◆ Problem to solve ◆
Copy down every line of the data that follows exactly. Omit the pictures.
━━━━
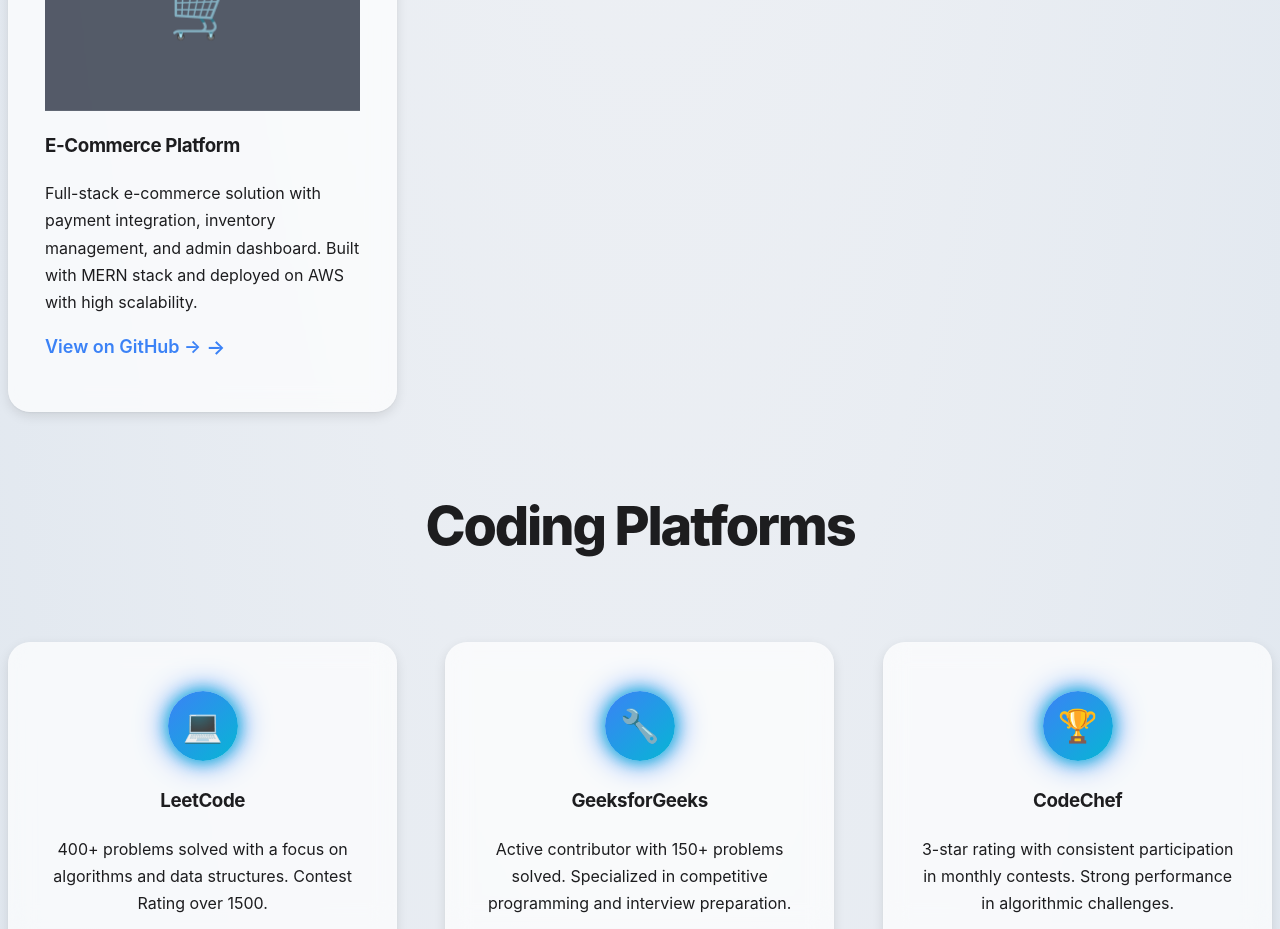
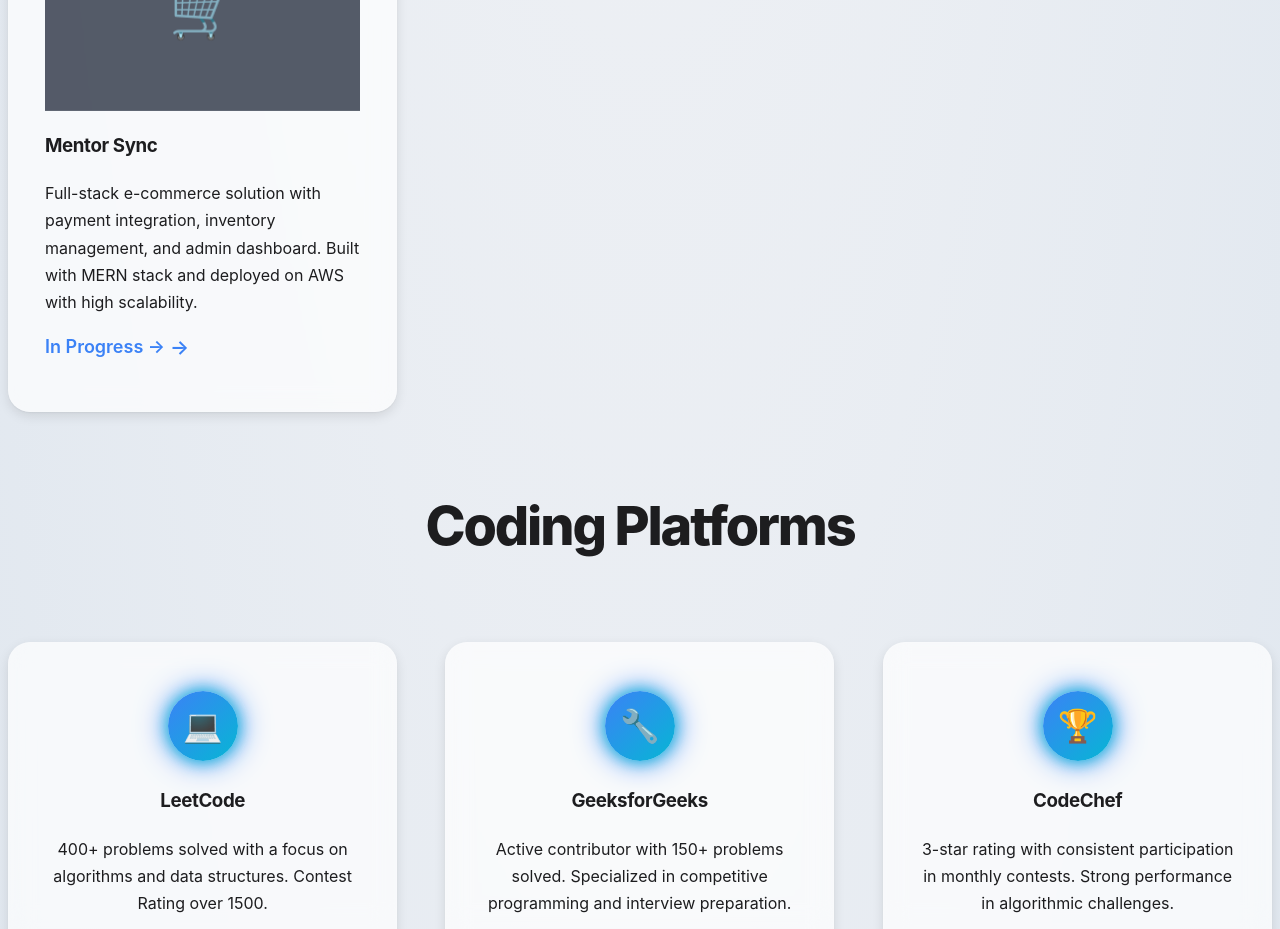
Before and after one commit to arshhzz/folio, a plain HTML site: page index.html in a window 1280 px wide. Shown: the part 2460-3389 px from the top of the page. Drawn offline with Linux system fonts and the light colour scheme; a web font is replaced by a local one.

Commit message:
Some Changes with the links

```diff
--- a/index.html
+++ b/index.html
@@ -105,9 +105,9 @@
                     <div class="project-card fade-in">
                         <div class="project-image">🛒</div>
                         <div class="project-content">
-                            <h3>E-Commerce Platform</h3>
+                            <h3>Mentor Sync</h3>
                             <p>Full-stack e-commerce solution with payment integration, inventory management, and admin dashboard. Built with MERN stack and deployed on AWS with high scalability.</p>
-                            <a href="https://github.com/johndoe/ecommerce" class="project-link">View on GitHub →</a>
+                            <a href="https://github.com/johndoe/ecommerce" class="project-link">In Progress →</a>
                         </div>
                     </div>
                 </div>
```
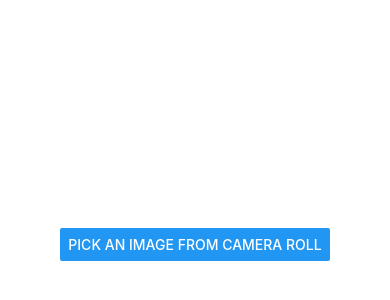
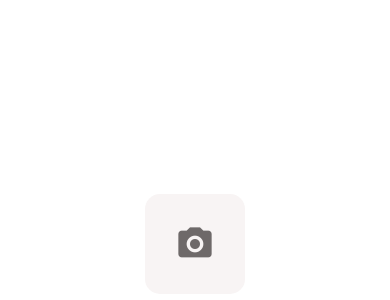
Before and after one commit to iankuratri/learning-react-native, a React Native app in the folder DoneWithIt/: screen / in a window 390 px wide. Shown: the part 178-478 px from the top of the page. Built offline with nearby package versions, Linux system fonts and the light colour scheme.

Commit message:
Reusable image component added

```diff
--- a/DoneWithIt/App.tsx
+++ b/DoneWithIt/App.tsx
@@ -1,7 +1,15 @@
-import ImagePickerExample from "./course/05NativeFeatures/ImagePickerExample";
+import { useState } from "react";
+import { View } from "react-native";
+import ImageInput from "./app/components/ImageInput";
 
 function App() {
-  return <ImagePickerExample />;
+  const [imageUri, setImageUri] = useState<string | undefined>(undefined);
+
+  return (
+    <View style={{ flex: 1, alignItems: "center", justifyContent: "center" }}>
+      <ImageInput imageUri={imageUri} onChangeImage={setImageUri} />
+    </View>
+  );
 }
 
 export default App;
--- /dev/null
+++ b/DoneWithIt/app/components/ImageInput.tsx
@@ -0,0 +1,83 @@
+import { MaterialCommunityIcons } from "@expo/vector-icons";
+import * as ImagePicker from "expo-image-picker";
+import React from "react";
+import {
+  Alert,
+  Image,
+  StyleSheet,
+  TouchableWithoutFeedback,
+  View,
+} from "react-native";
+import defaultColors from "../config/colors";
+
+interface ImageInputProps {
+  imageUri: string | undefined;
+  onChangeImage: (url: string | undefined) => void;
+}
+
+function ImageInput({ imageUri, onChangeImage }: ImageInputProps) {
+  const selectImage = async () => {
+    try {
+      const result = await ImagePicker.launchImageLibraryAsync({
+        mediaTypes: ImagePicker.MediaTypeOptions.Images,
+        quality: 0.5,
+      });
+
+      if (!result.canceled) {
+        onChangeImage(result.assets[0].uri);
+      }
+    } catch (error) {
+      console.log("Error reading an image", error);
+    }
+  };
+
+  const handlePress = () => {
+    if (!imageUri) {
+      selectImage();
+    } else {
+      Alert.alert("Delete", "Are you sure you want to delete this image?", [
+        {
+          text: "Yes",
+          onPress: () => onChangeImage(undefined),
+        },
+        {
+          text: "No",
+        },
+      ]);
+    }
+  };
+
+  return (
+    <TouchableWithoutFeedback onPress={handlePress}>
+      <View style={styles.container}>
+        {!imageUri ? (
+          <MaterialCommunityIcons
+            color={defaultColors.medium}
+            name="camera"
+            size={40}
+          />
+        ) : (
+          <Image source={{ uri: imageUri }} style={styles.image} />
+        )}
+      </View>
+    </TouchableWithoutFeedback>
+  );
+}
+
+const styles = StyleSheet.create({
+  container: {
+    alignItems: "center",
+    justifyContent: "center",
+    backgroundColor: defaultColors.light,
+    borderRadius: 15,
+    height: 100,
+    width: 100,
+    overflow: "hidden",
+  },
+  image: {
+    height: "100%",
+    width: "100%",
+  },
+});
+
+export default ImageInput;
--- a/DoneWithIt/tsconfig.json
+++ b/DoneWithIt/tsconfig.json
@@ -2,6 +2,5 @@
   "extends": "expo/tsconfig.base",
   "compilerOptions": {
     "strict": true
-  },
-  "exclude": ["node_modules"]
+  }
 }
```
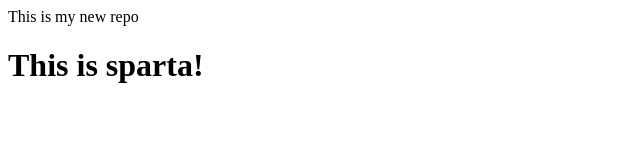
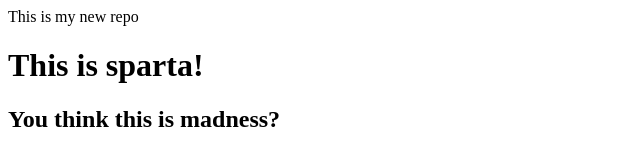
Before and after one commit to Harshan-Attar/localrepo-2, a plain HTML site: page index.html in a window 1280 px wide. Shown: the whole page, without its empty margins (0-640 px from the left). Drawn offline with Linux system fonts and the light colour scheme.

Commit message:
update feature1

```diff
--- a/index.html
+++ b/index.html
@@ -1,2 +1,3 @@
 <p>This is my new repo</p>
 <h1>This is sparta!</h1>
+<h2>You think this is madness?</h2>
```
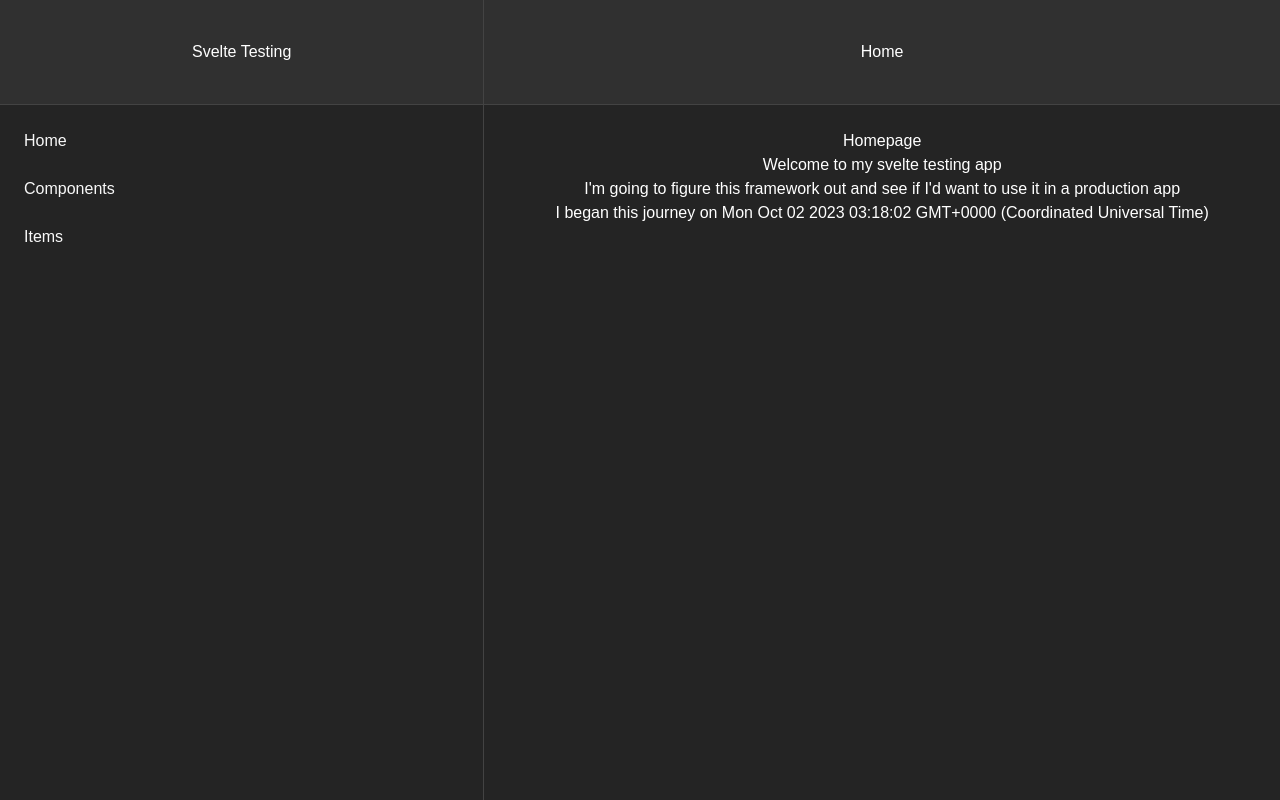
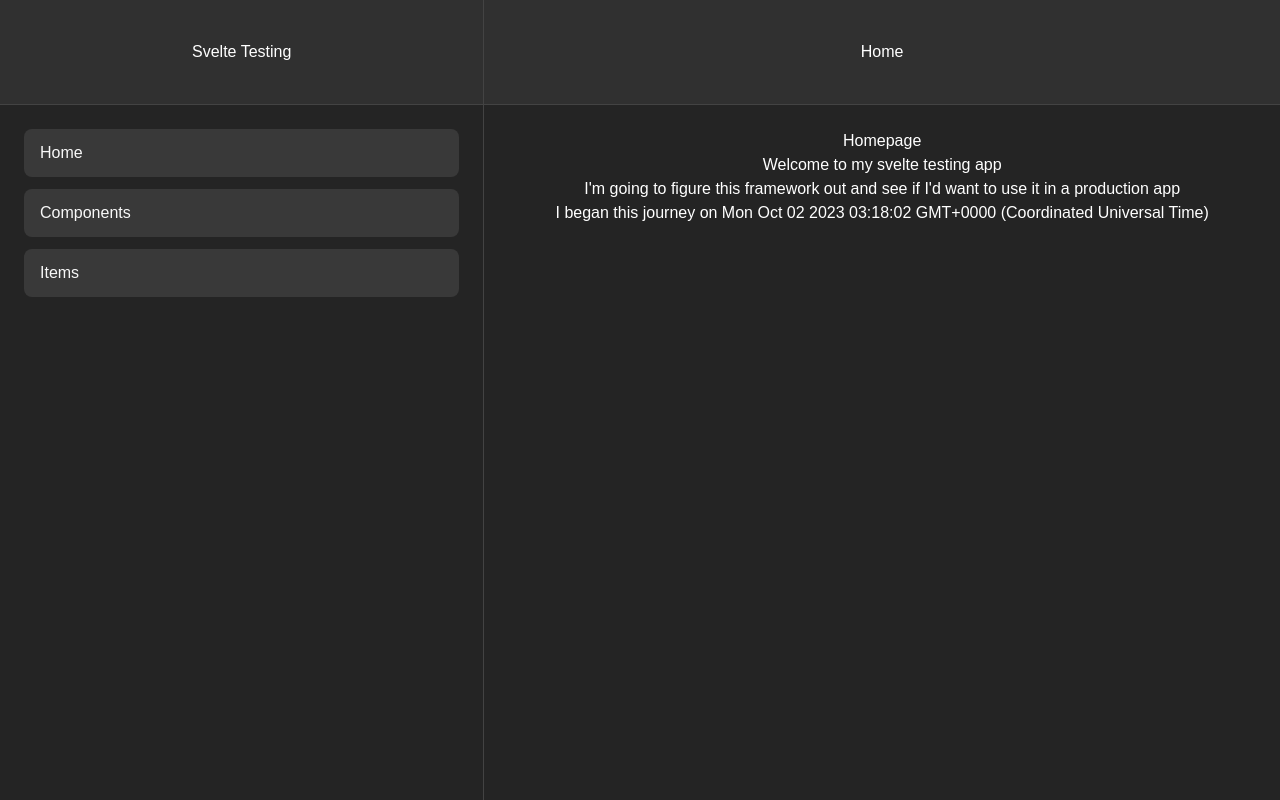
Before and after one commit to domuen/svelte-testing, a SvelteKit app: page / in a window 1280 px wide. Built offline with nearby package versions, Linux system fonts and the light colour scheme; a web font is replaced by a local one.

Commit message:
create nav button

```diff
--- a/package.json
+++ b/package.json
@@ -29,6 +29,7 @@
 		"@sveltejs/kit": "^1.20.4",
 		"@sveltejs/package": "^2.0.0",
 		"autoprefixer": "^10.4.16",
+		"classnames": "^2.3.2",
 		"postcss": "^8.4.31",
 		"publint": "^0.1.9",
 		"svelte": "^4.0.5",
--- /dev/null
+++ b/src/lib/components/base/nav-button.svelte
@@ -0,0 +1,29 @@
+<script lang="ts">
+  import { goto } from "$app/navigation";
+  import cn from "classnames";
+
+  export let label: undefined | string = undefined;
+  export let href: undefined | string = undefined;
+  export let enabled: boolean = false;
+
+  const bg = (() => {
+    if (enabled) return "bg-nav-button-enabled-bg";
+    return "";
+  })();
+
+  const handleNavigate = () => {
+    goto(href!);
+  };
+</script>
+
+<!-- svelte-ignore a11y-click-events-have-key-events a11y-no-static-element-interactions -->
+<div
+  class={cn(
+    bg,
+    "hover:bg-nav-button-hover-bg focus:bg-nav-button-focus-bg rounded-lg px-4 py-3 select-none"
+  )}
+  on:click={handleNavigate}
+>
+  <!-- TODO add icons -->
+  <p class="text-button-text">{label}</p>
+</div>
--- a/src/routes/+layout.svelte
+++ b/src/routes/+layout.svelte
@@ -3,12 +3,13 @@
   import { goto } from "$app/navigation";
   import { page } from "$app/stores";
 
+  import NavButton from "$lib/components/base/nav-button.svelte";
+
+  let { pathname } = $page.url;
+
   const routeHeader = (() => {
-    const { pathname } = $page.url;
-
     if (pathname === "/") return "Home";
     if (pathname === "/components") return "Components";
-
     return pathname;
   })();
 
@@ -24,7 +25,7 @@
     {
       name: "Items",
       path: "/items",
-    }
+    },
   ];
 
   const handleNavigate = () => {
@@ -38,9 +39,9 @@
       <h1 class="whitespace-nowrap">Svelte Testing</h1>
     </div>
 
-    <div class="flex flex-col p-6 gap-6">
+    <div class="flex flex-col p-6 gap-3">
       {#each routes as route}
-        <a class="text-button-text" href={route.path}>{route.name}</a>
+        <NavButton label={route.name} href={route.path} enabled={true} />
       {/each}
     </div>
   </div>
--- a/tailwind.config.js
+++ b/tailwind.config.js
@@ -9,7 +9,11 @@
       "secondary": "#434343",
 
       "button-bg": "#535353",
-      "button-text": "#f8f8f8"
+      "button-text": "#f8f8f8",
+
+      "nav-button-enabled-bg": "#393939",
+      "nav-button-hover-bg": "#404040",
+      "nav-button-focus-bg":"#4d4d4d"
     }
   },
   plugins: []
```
━━━━
◆ Task result ◆
Before and after one commit to arshhzz/folio, a plain HTML site: page index.html in a window 1280 px wide. Shown: the part 2460-3389 px from the top of the page. Drawn offline with Linux system fonts and the light colour scheme; a web font is replaced by a local one.

Commit message:
Some Changes with the links

```diff
--- a/index.html
+++ b/index.html
@@ -105,9 +105,9 @@
                     <div class="project-card fade-in">
                         <div class="project-image">🛒</div>
                         <div class="project-content">
-                            <h3>E-Commerce Platform</h3>
+                            <h3>Mentor Sync</h3>
                             <p>Full-stack e-commerce solution with payment integration, inventory management, and admin dashboard. Built with MERN stack and deployed on AWS with high scalability.</p>
-                            <a href="https://github.com/johndoe/ecommerce" class="project-link">View on GitHub →</a>
+                            <a href="https://github.com/johndoe/ecommerce" class="project-link">In Progress →</a>
                         </div>
                     </div>
                 </div>
```
Before and after one commit to iankuratri/learning-react-native, a React Native app in the folder DoneWithIt/: screen / in a window 390 px wide. Shown: the part 178-478 px from the top of the page. Built offline with nearby package versions, Linux system fonts and the light colour scheme.

Commit message:
Reusable image component added

```diff
--- a/DoneWithIt/App.tsx
+++ b/DoneWithIt/App.tsx
@@ -1,7 +1,15 @@
-import ImagePickerExample from "./course/05NativeFeatures/ImagePickerExample";
+import { useState } from "react";
+import { View } from "react-native";
+import ImageInput from "./app/components/ImageInput";
 
 function App() {
-  return <ImagePickerExample />;
+  const [imageUri, setImageUri] = useState<string | undefined>(undefined);
+
+  return (
+    <View style={{ flex: 1, alignItems: "center", justifyContent: "center" }}>
+      <ImageInput imageUri={imageUri} onChangeImage={setImageUri} />
+    </View>
+  );
 }
 
 export default App;
--- /dev/null
+++ b/DoneWithIt/app/components/ImageInput.tsx
@@ -0,0 +1,83 @@
+import { MaterialCommunityIcons } from "@expo/vector-icons";
+import * as ImagePicker from "expo-image-picker";
+import React from "react";
+import {
+  Alert,
+  Image,
+  StyleSheet,
+  TouchableWithoutFeedback,
+  View,
+} from "react-native";
+import defaultColors from "../config/colors";
+
+interface ImageInputProps {
+  imageUri: string | undefined;
+  onChangeImage: (url: string | undefined) => void;
+}
+
+function ImageInput({ imageUri, onChangeImage }: ImageInputProps) {
+  const selectImage = async () => {
+    try {
+      const result = await ImagePicker.launchImageLibraryAsync({
+        mediaTypes: ImagePicker.MediaTypeOptions.Images,
+        quality: 0.5,
+      });
+
+      if (!result.canceled) {
+        onChangeImage(result.assets[0].uri);
+      }
+    } catch (error) {
+      console.log("Error reading an image", error);
+    }
+  };
+
+  const handlePress = () => {
+    if (!imageUri) {
+      selectImage();
+    } else {
+      Alert.alert("Delete", "Are you sure you want to delete this image?", [
+        {
+          text: "Yes",
+          onPress: () => onChangeImage(undefined),
+        },
+        {
+          text: "No",
+        },
+      ]);
+    }
+  };
+
+  return (
+    <TouchableWithoutFeedback onPress={handlePress}>
+      <View style={styles.container}>
+        {!imageUri ? (
+          <MaterialCommunityIcons
+            color={defaultColors.medium}
+            name="camera"
+            size={40}
+          />
+        ) : (
+          <Image source={{ uri: imageUri }} style={styles.image} />
+        )}
+      </View>
+    </TouchableWithoutFeedback>
+  );
+}
+
+const styles = StyleSheet.create({
+  container: {
+    alignItems: "center",
+    justifyContent: "center",
+    backgroundColor: defaultColors.light,
+    borderRadius: 15,
+    height: 100,
+    width: 100,
+    overflow: "hidden",
+  },
+  image: {
+    height: "100%",
+    width: "100%",
+  },
+});
+
+export default ImageInput;
--- a/DoneWithIt/tsconfig.json
+++ b/DoneWithIt/tsconfig.json
@@ -2,6 +2,5 @@
   "extends": "expo/tsconfig.base",
   "compilerOptions": {
     "strict": true
-  },
-  "exclude": ["node_modules"]
+  }
 }
```
Before and after one commit to Harshan-Attar/localrepo-2, a plain HTML site: page index.html in a window 1280 px wide. Shown: the whole page, without its empty margins (0-640 px from the left). Drawn offline with Linux system fonts and the light colour scheme.

Commit message:
update feature1

```diff
--- a/index.html
+++ b/index.html
@@ -1,2 +1,3 @@
 <p>This is my new repo</p>
 <h1>This is sparta!</h1>
+<h2>You think this is madness?</h2>
```
Before and after one commit to domuen/svelte-testing, a SvelteKit app: page / in a window 1280 px wide. Built offline with nearby package versions, Linux system fonts and the light colour scheme; a web font is replaced by a local one.

Commit message:
create nav button

```diff
--- a/package.json
+++ b/package.json
@@ -29,6 +29,7 @@
 		"@sveltejs/kit": "^1.20.4",
 		"@sveltejs/package": "^2.0.0",
 		"autoprefixer": "^10.4.16",
+		"classnames": "^2.3.2",
 		"postcss": "^8.4.31",
 		"publint": "^0.1.9",
 		"svelte": "^4.0.5",
--- /dev/null
+++ b/src/lib/components/base/nav-button.svelte
@@ -0,0 +1,29 @@
+<script lang="ts">
+  import { goto } from "$app/navigation";
+  import cn from "classnames";
+
+  export let label: undefined | string = undefined;
+  export let href: undefined | string = undefined;
+  export let enabled: boolean = false;
+
+  const bg = (() => {
+    if (enabled) return "bg-nav-button-enabled-bg";
+    return "";
+  })();
+
+  const handleNavigate = () => {
+    goto(href!);
+  };
+</script>
+
+<!-- svelte-ignore a11y-click-events-have-key-events a11y-no-static-element-interactions -->
+<div
+  class={cn(
+    bg,
+    "hover:bg-nav-button-hover-bg focus:bg-nav-button-focus-bg rounded-lg px-4 py-3 select-none"
+  )}
+  on:click={handleNavigate}
+>
+  <!-- TODO add icons -->
+  <p class="text-button-text">{label}</p>
+</div>
--- a/src/routes/+layout.svelte
+++ b/src/routes/+layout.svelte
@@ -3,12 +3,13 @@
   import { goto } from "$app/navigation";
   import { page } from "$app/stores";
 
+  import NavButton from "$lib/components/base/nav-button.svelte";
+
+  let { pathname } = $page.url;
+
   const routeHeader = (() => {
-    const { pathname } = $page.url;
-
     if (pathname === "/") return "Home";
     if (pathname === "/components") return "Components";
-
     return pathname;
   })();
 
@@ -24,7 +25,7 @@
     {
       name: "Items",
       path: "/items",
-    }
+    },
   ];
 
   const handleNavigate = () => {
@@ -38,9 +39,9 @@
       <h1 class="whitespace-nowrap">Svelte Testing</h1>
     </div>
 
-    <div class="flex flex-col p-6 gap-6">
+    <div class="flex flex-col p-6 gap-3">
       {#each routes as route}
-        <a class="text-button-text" href={route.path}>{route.name}</a>
+        <NavButton label={route.name} href={route.path} enabled={true} />
       {/each}
     </div>
   </div>
--- a/tailwind.config.js
+++ b/tailwind.config.js
@@ -9,7 +9,11 @@
       "secondary": "#434343",
 
       "button-bg": "#535353",
-      "button-text": "#f8f8f8"
+      "button-text": "#f8f8f8",
+
+      "nav-button-enabled-bg": "#393939",
+      "nav-button-hover-bg": "#404040",
+      "nav-button-focus-bg":"#4d4d4d"
     }
   },
   plugins: []
```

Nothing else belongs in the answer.